I spent the weekend reading up on nose, testr, pytests, mock etc. part of the blueprint requires me to write unit tests and integration tests; so now would be as good a time as any to really learn about it. I won’t try to squeeze in everything in this post, so maybe a series and I won’t be covering everything there is to testing, just the stuff I think is relevant to get things done. One huge benefit (from a non-tester’s POV) I see for writing tests for the code is that you can figure bits which could be made reusable. And reusable code = less typing for me.

Backups on Trove Part 1

Week 1-2 OPW 2015

Late blog post (already 2 weeks into the program) but better late than never.

I got in :D !

Huge thanks to my mentor Iccha Sethi and the rest of the OpenStack community for helping out with the bug fixes! I’ll be working on a blueprint (in review) to help users retrieve log files from a DB instance for the next 3 2 months.

Before the start of the internship, the first task assigned to me by Iccha was to read up on the architecture of Trove. YouTube has a good number of helpful videos on it.

She gave a rundown on the code flow for the creation of a DB instance and gave some pointers on how to track the calls made on various modules using logs. I’ll do a blog post on that soon and another one on debuggers.

Merry Christmas!

Setting up Trove wtih Devstack

Well first off you need to have VirtualBox and Vagrant installed – Installing Vagrant and Virtual box on Ubuntu 14.04 LTS. VMs are helpful when you want to experiment without messing up your system. Once that’s done, create a folder for your project mkdir devstack_trove and cd into that folder.

Run vagrant init in the folder. You’ll get a Vagrantfile, edit it and make the following changes: = “precise32” “forwarded_port”, guest: 80, host: 8080

The last line lets you access the dashboard(Horizon) on localhost:8080

Note: Best to setup devstack with 2GB RAM and a reasonably sized swap file.

Now we’re ready to start the VM vagrant up, once it’s up and running you can SSH into it vagrant ssh. You need to be root sudo su before you can execute these commands.

First update the VM and then install git: apt-get update && apt-get install git-core -y

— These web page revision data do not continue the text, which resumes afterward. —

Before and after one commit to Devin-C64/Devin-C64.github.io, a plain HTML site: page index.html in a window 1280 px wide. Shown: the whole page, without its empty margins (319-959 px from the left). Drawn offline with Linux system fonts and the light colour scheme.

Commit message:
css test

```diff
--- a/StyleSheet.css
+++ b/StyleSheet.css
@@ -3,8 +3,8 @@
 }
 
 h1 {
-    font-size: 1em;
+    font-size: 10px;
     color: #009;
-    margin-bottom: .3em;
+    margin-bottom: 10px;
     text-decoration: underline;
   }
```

Then cd ~ to the home directory

We’re going to clone trove-integration which will help us setup Trove with Devstack – git clone

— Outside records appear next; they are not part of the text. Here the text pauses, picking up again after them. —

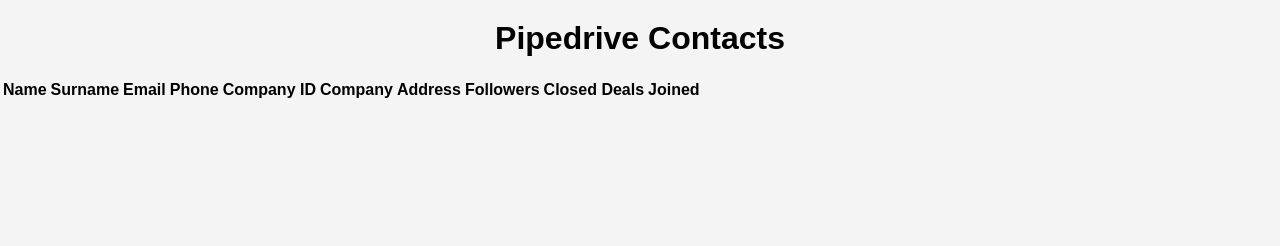
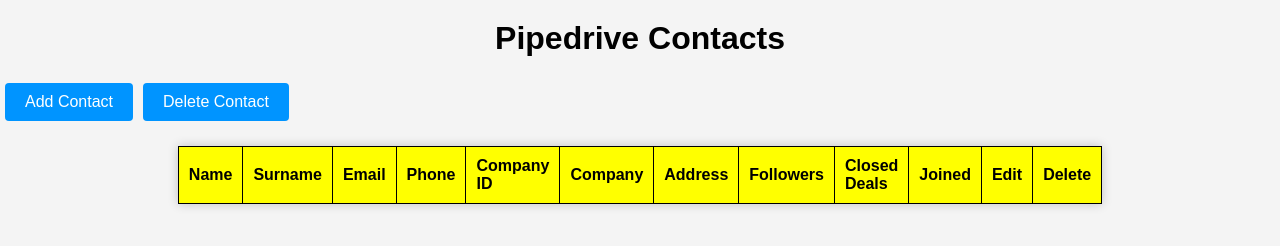
Before and after one commit to eriancoet/task1, a website: page public/index.html in a window 1280 px wide. Drawn offline with Linux system fonts and the light colour scheme; no server answers.

Commit message:
doors of perception

```diff
--- a/public/contacts.js
+++ b/public/contacts.js
@@ -22,6 +22,7 @@
                     const followers = contact.followers_count || "N/A";
                     const deals = contact.closed_deals_count || "N/A";
                     const joined = contact.add_time || "N/A";
+
 
                     // Populate the table row with contact information
                     row.innerHTML = `
--- a/public/index.html
+++ b/public/index.html
@@ -2,13 +2,17 @@
 <html lang="en">
 <head>
     <meta charset="UTF-8">
-    <title>Pipedrive Contacts</title>
+    <title>Pipedrive CRM</title>
     <link rel="stylesheet" href="styles.css"/>
 </head>
 <body>
     <h1>Pipedrive Contacts</h1>
-    <table id="contact-grid">
-        <thead>
+
+    <!-- ... (your existing HTML) ... -->
+<table id="contact-grid">
+    <button id="add-button">Add Contact</button>
+            <button id="delete-button">Delete Contact</button>
+ <thead>
             <tr>
                 <th>Name</th>
                 <th>Surname</th>
@@ -20,10 +24,18 @@
                 <th>Followers</th>
                 <th>Closed Deals</th>
                 <th>Joined</th>
+                <th>Edit</th>
+                <th>Delete</th>
+
             </tr>
         </thead>
-        <tbody></tbody>
-    </table>
+        <tbody>  </tbody>
+</table>
+
+
+
+<!-- ... (rest of your HTML) ... -->
+
 
     <script src="contacts.js"></script>
 </body>
--- a/public/styles.css
+++ b/public/styles.css
@@ -3,7 +3,7 @@
     margin: 0;
     padding: 0;
     background-color: #f4f4f4;
-    color:black;
+    color: black;
 }
 
 h1 {
@@ -12,11 +12,52 @@
     margin-top: 20px;
 }
 
-#contacts-list {
+#contact-grid {
     max-width: 800px;
     margin: 20px auto;
     background-color: #fff;
-    padding: 20px;
     box-shadow: 0 0 10px rgba(0, 0, 0, 0.2);
     color: black;
+    border-collapse: collapse;
 }
+
+#contact-grid th {
+    background-color: yellow;
+    border: 1px solid black;
+    padding: 10px;
+    text-align: left;
+}
+
+#contact-grid td {
+    border: 1px solid black;
+    padding: 10px;
+    text-align: left;
+}
+
+#contact-grid th:first-child,
+#contact-grid td:first-child {
+    text-align: left;
+}
+
+#contact-grid th:last-child,
+#contact-grid td:last-child {
+    text-align: right;
+}
+
+/* Style for Add and Delete buttons */
+button {
+    background-color: #0094FF; /* Pipedrive blue */
+    color: white;
+    border: none;
+    padding: 10px 20px;
+    margin: 5px;
+    cursor: pointer;
+    border-radius: 4px;
+    font-size: 16px;
+    justify-content: right;
+
+}
+
+button:hover {
+    background-color: #0072D6; /* Darker blue on hover */
+}
```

Go to the scripts directory cd trove-integration/scripts/

Using redstack we’re going to install Devstack with Trove ./redstack install this starts all the necessary services as well.

You can check if all the services are running by connecting to the screen screen -x stack

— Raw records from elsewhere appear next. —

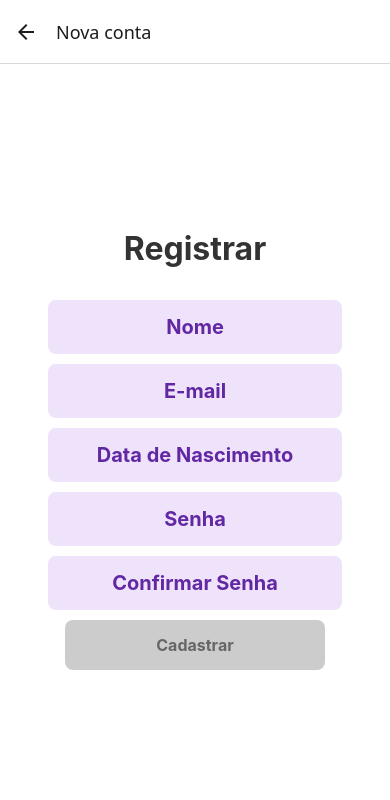
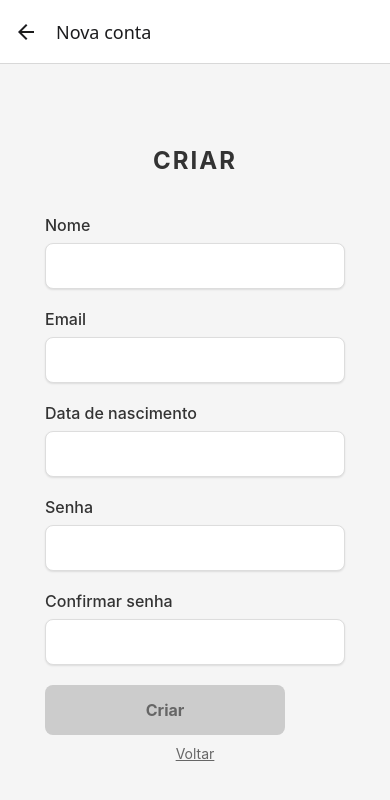
Before and after one commit to fernandesvictoria/MyEconomy_RN, a React Native app: screen /SignUp in a window 390 px wide. Shown: the top 800 px of the page. Built offline with nearby package versions, Linux system fonts and the light colour scheme.

Commit message:
refactor: faz essa merda parecer o dele

```diff
--- a/src/components/Button.tsx
+++ b/src/components/Button.tsx
@@ -41,7 +41,7 @@ const styles = StyleSheet.create({
     alignItems: "center",
     justifyContent: "center",
     marginBottom: 10,
-    backgroundColor: "#6227a3",
+    backgroundColor: "#4CAF50",
   },
   buttonText: {
     color: "white",
--- a/src/screens/login/Login.tsx
+++ b/src/screens/login/Login.tsx
@@ -1,11 +1,5 @@
 import React, { useState } from "react";
-import {
-  StyleSheet,
-  Text,
-  View,
-  Alert,
-  TouchableOpacity,
-} from "react-native";
+import { StyleSheet, Text, View, Alert, TouchableOpacity } from "react-native";
 import Button from "../../components/Button";
 import { TextInput } from "react-native-gesture-handler";
 import { useAuth } from "../../hooks/useAuth";
@@ -16,6 +10,7 @@ export default function Login({ navigation }) {
   const { onLogin } = useAuth();
 
   const isValidForm = email.trim() !== "" && senha.trim() !== "";
+
   const handleSignIn = async () => {
     try {
       await onLogin(email, senha);
@@ -27,27 +22,31 @@ export default function Login({ navigation }) {
 
   return (
     <View style={styles.container}>
-      <Text style={styles.title}>Entrar</Text>
+      <Text style={styles.title}>ENTRAR</Text>
+
+      <View style={styles.formContainer}>
+        <Text style={styles.label}>Email</Text>
         <TextInput
           style={styles.input}
-        placeholder="E-mail"
           value={email}
           onChangeText={setEmail}
           keyboardType="email-address"
         />
 
+        <Text style={styles.label}>Senha</Text>
         <TextInput
           style={styles.input}
-        placeholder="Senha"
           secureTextEntry
           value={senha}
           onChangeText={setSenha}
         />
-      <Button title="Login" onPress={handleSignIn} disabled={!isValidForm} />
+
+        <Button title="Entrar" onPress={handleSignIn} disabled={!isValidForm} />
 
         <TouchableOpacity onPress={() => navigation.navigate("SignUp")}>
-        <Text style={styles.registerLink}>Não tem uma conta? Registre-se!</Text>
+          <Text style={styles.registerLink}>Não possui conta? Crie aqui</Text>
         </TouchableOpacity>
+      </View>
     </View>
   );
 }
@@ -55,41 +54,50 @@ export default function Login({ navigation }) {
 const styles = StyleSheet.create({
   container: {
     flex: 1,
-    padding: 20,
+    backgroundColor: "#f5f5f5",
     justifyContent: "center",
     alignItems: "center",
-    backgroundColor: "#fff",
+    paddingHorizontal: 20,
   },
   title: {
-    fontSize: 32,
+    fontSize: 24,
     fontWeight: "bold",
-    textAlign: "center",
-    marginBottom: 32,
     color: "#333",
+    marginBottom: 40,
+    letterSpacing: 2,
+  },
+  formContainer: {
+    width: "100%",
+    maxWidth: 300,
+  },
+  label: {
+    fontSize: 16,
+    color: "#333",
+    marginBottom: 8,
+    fontWeight: "500",
+  },
+  input: {
+    backgroundColor: "#fff",
+    borderWidth: 1,
+    borderColor: "#ddd",
+    borderRadius: 8,
+    paddingHorizontal: 15,
+    paddingVertical: 12,
+    fontSize: 16,
+    marginBottom: 20,
+    shadowColor: "#000",
+    shadowOffset: {
+      width: 0,
+      height: 1,
+    },
+    shadowOpacity: 0.1,
+    shadowRadius: 2,
+    elevation: 2,
   },
   registerLink: {
-    fontSize: 16,
-    color: "#6227a3", // Cor azul similar aos links
-    fontWeight: "bold",
-  },
-  subtitle: {
-    fontSize: 12,
+    fontSize: 14,
+    color: "#666",
     textAlign: "center",
-    marginBottom: 20,
-    color: "#333",
-  },
-  input: {
-    fontSize: 20,
-    fontWeight: "bold",
-    marginBottom: 10,
-    color: "#6227a3",
-    backgroundColor: "#eee3fa",
-    padding: 15,
-    borderRadius: 8,
-    width: "80%",
-    textAlign: "center",
-  },
-  buttonsColumn: {
-    width: "80%",
+    textDecorationLine: "underline",
   },
 });
--- a/src/screens/login/SignUp.tsx
+++ b/src/screens/login/SignUp.tsx
@@ -1,5 +1,5 @@
 import React, { useMemo, useState } from "react";
-import { StyleSheet, Text, View, Alert } from "react-native";
+import { StyleSheet, Text, View, Alert, TouchableOpacity } from "react-native";
 import Button from "../../components/Button";
 import { TextInput } from "react-native-gesture-handler";
 import { useAuth } from "../../hooks/useAuth";
@@ -23,13 +23,12 @@ export default function NewUser({ navigation }) {
     );
   }, [nome, email, dataNascimento, senha, confirmarSenha]);
 
-  const handleDataNascimentoChange = (text: string) => {
+  const handleDataNascimentoChange = (text) => {
     let value = text.replace(/\D/g, "");
 
     if (value.length > 8) {
       value = value.slice(0, 8);
     }
-
 
     if (value.length <= 2) {
       value = value.replace(/(\d{2})/, "$1");
@@ -42,8 +41,7 @@ export default function NewUser({ navigation }) {
     setDataNascimento(value);
   };
 
-
-  const isValidDataNascimento = (data: string): boolean => {
+  const isValidDataNascimento = (data) => {
     const regex = /^(0[1-9]|[12][0-9]|3[01])\/(0[1-9]|1[0-2])\/\d{4}$/;
     if (!regex.test(data)) {
       return false;
@@ -69,7 +67,6 @@ export default function NewUser({ navigation }) {
         return;
       }
 
-      // Converte a data de nascimento para o formato YYYY-MM-DD
       const [dia, mes, ano] = dataNascimento.split("/").map(Number);
       const formattedDate = `${ano}-${String(mes).padStart(2, "0")}-${String(
         dia
@@ -84,7 +81,7 @@ export default function NewUser({ navigation }) {
       );
       Alert.alert("Sucesso", "Usuário registrado!");
       navigation.navigate("Login");
-    } catch (error: any) {
+    } catch (error) {
       console.error("Erro ao registrar", error);
       const msg =
         error.response?.data?.message ||
@@ -97,85 +94,105 @@ export default function NewUser({ navigation }) {
 
   return (
     <View style={styles.container}>
-      <Text style={styles.title}>Registrar</Text>
+      <Text style={styles.title}>CRIAR</Text>
 
+      <View style={styles.formContainer}>
+        <Text style={styles.label}>Nome</Text>
         <TextInput
           style={styles.input}
-        placeholder="Nome"
           value={nome}
           onChangeText={setNome}
         />
 
+        <Text style={styles.label}>Email</Text>
         <TextInput
           style={styles.input}
-        placeholder="E-mail"
           value={email}
           onChangeText={setEmail}
           keyboardType="email-address"
         />
 
+        <Text style={styles.label}>Data de nascimento</Text>
         <TextInput
           style={styles.input}
-        placeholder="Data de Nascimento"
           value={dataNascimento}
           onChangeText={handleDataNascimentoChange}
           keyboardType="numeric"
         />
 
+        <Text style={styles.label}>Senha</Text>
         <TextInput
           style={styles.input}
-        placeholder="Senha"
           value={senha}
           onChangeText={setSenha}
           secureTextEntry
         />
 
+        <Text style={styles.label}>Confirmar senha</Text>
         <TextInput
           style={styles.input}
-        placeholder="Confirmar Senha"
           value={confirmarSenha}
           onChangeText={setConfirmarSenha}
           secureTextEntry
         />
 
-      <Button title="Cadastrar" disabled={!isValidForm} onPress={register} />
+        <Button title="Criar" disabled={!isValidForm} onPress={register} />
+
+        <TouchableOpacity onPress={() => navigation.goBack()}>
+          <Text style={styles.backLink}>Voltar</Text>
+        </TouchableOpacity>
+      </View>
     </View>
   );
 }
+
 const styles = StyleSheet.create({
   container: {
     flex: 1,
-    padding: 32,
+    backgroundColor: "#f5f5f5",
     justifyContent: "center",
     alignItems: "center",
-    backgroundColor: "#fff",
+    paddingHorizontal: 20,
   },
   title: {
-    fontSize: 32,
+    fontSize: 24,
     fontWeight: "bold",
-    textAlign: "center",
-    marginBottom: 32,
     color: "#333",
+    marginBottom: 40,
+    letterSpacing: 2,
   },
-  subtitle: {
-    fontSize: 12,
-    textAlign: "center",
-    marginBottom: 20,
+  formContainer: {
+    width: "100%",
+    maxWidth: 300,
+  },
+  label: {
+    fontSize: 16,
     color: "#333",
+    marginBottom: 8,
+    fontWeight: "500",
   },
   input: {
-    fontSize: 20,
-    fontWeight: "bold",
-    marginBottom: 10,
-    color: "#6227a3",
-    backgroundColor: "#eee3fa",
-    padding: 15,
+    backgroundColor: "#fff",
+    borderWidth: 1,
+    borderColor: "#ddd",
     borderRadius: 8,
-    width: "90%",
+    paddingHorizontal: 15,
+    paddingVertical: 12,
+    fontSize: 16,
+    marginBottom: 20,
+    shadowColor: "#000",
+    shadowOffset: {
+      width: 0,
+      height: 1,
+    },
+    shadowOpacity: 0.1,
+    shadowRadius: 2,
+    elevation: 2,
+  },
+  backLink: {
+    fontSize: 14,
+    color: "#666",
     textAlign: "center",
-  },
-  buttonContainer: {
-    width: "90%",
-    marginTop: 20,
+    textDecorationLine: "underline",
   },
 });
```
Lines whose indentation alone changed are shown as unchanged.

If you get an error:

Cannot open your terminal ‘/dev/pts/xx’

Then you can change the access permission for it by chmod 660 /dev/pts/xx

To detach from the screen type in Ctrl+A then D

After it’s been installed “successfully” you can kickstart the setup of Trove ./redstack kick-start mysql, it’s basically test-init and build-image packed into a single command. If everything goes well, you should get something like:

Starting tr-api cd /opt/stack/trove; /usr/local/bin/trove-api —config-file=/etc/trove/trove.conf —debug 2>&1 | tee /home/trove-try/trove-integration/scripts/../report/logs/trove-api.log…
Starting tr-tmgr cd /opt/stack/trove; /usr/local/bin/trove-taskmanager —config-file=/etc/trove/trove-taskmanager.conf —debug 2>&1 | tee /home/trove-try/trove-integration/scripts/../report/logs/trove-taskmanager.log…
Starting tr-cond cd /opt/stack/trove; /usr/local/bin/trove-conductor —config-file=/etc/trove/trove-conductor.conf —debug 2>&1 | tee /home/trove-try/trove-integration/scripts/../report/logs/trove-conductor.log…
Before you can use the trove CLI, you need to Set environment variables using the OpenStack RC file source openrc admin admin in the ~/devstack directory for admin rights.
Else you’re going to get errors like:
ERROR: You must provide a username via either —os_username or env[OS_USERNAME]
If you want to re-install:
killall -9 screen
screen -wipe
RECLONE=yes ./redstack install
./redstack kick-start mysql

© 2019 Anna Philips

Theme by Anders NorénUp ↑